During the course of tasra365, my 365 photography project that spanned 2009-2010, I was introduced to famed photographer Jay Maisel. His work is iconic, his images stunning, and his teaching inspiring.
After studying painting and graphic design at Cooper Union and Yale, Jay Maisel began his career in photography in 1954. While his portfolio includes the likes of Marilyn Monroe and Miles Davis, he is perhaps best known for capturing the light, color, and gesture found in every day life.
I had the honor of seeing him live and took copious notes as I listened to a master at the craft of photography. I thought I would share some of the nuggets I learned from this master of photography to inspire you to daily start becoming the master others will one day celebrate (even if those others are just family and friends).
Lesson 1: There is gesture in everything.
It’s always out there, small gestures, movements, subleties, we just have to be open to seeing and capturing it. If we slow down and see life, we will bear witness to the intricacies that make us human and alive. Pay attention to your perception: what you see and what you think you see. The two can be wildly different.
Lesson 2: Shape is the enemy of color.
Joseph Albert, a painter, said you can win the war between shape and color, but you have to be aware of it. Take a look at some of your images and see what you notice. Is it the shapes or the color? Convert them to black and white, then decide your favorites. Notice how the difference between color and black and white draws your eyes to different places in the image. Use that knowledge to your advantage the next time you shoot.
Question 1: How can I be a better photographer?
Answer 1: Learn the history of art. Start with the caveman.
Answer 2: Move your a**.
As a student of painting and graphic design, the subtle and trained eye of Jay Maisel allows him to see differently, dare I say better, than the average photographer. He has trained his eye to see similar to the same way a painter has trained his hand to paint or a singer has trained his voice. Just because we can see doesn’t mean what we’re seeing is all the same. Do the work. Learn the masters. Study.
Move your a** was a charge to focus on what’s in front of you, but always look behind you. Often photographers forget to look around, they get their feet planted and shoot away. But a subtle move to the right or left, forward or backward, standing or kneeling can make a world of difference. Be like a boxer with quick feet that move you to find the sweet spot for each image.
We don’t take pictures, we are taken by pictures.

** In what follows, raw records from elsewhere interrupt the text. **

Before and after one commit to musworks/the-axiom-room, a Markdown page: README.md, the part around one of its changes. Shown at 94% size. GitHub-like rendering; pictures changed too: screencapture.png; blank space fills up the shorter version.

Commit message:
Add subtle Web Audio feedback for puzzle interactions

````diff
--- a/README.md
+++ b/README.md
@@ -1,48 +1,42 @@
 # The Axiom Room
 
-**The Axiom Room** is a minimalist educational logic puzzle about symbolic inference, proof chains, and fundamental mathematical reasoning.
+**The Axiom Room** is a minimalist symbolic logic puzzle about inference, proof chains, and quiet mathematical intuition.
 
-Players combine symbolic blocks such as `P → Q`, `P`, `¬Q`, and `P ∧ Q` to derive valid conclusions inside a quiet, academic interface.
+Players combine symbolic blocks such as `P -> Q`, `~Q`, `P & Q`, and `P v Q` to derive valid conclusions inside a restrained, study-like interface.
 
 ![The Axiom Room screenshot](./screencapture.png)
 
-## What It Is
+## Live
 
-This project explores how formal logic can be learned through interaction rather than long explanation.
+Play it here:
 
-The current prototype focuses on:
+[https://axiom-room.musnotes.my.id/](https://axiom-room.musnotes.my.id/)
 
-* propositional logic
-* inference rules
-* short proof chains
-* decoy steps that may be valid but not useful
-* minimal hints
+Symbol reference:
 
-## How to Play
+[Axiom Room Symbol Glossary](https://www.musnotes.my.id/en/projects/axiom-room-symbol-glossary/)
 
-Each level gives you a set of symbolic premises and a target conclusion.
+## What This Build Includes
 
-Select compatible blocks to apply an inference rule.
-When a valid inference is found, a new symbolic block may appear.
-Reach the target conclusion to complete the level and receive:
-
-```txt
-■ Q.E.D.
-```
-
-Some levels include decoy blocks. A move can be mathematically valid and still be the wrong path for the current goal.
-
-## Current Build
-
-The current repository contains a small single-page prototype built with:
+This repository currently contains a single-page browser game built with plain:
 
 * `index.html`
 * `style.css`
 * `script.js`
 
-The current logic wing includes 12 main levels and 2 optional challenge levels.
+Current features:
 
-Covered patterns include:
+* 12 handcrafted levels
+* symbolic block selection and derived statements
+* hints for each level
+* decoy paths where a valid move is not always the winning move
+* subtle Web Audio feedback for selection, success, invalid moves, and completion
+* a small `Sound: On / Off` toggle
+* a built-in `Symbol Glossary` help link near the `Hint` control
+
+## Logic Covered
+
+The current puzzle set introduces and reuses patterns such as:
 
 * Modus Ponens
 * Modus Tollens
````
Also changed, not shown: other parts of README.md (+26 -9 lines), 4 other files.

Make each photograph your own. It’s your eye, your moment, your feeling that drew you to that image. Claim it. Own it. Live it. You are a photographer. Don’t apologize or get nervous if other people have given you permission to photograph them. Be in the moment. Look for things you’ve never seen before.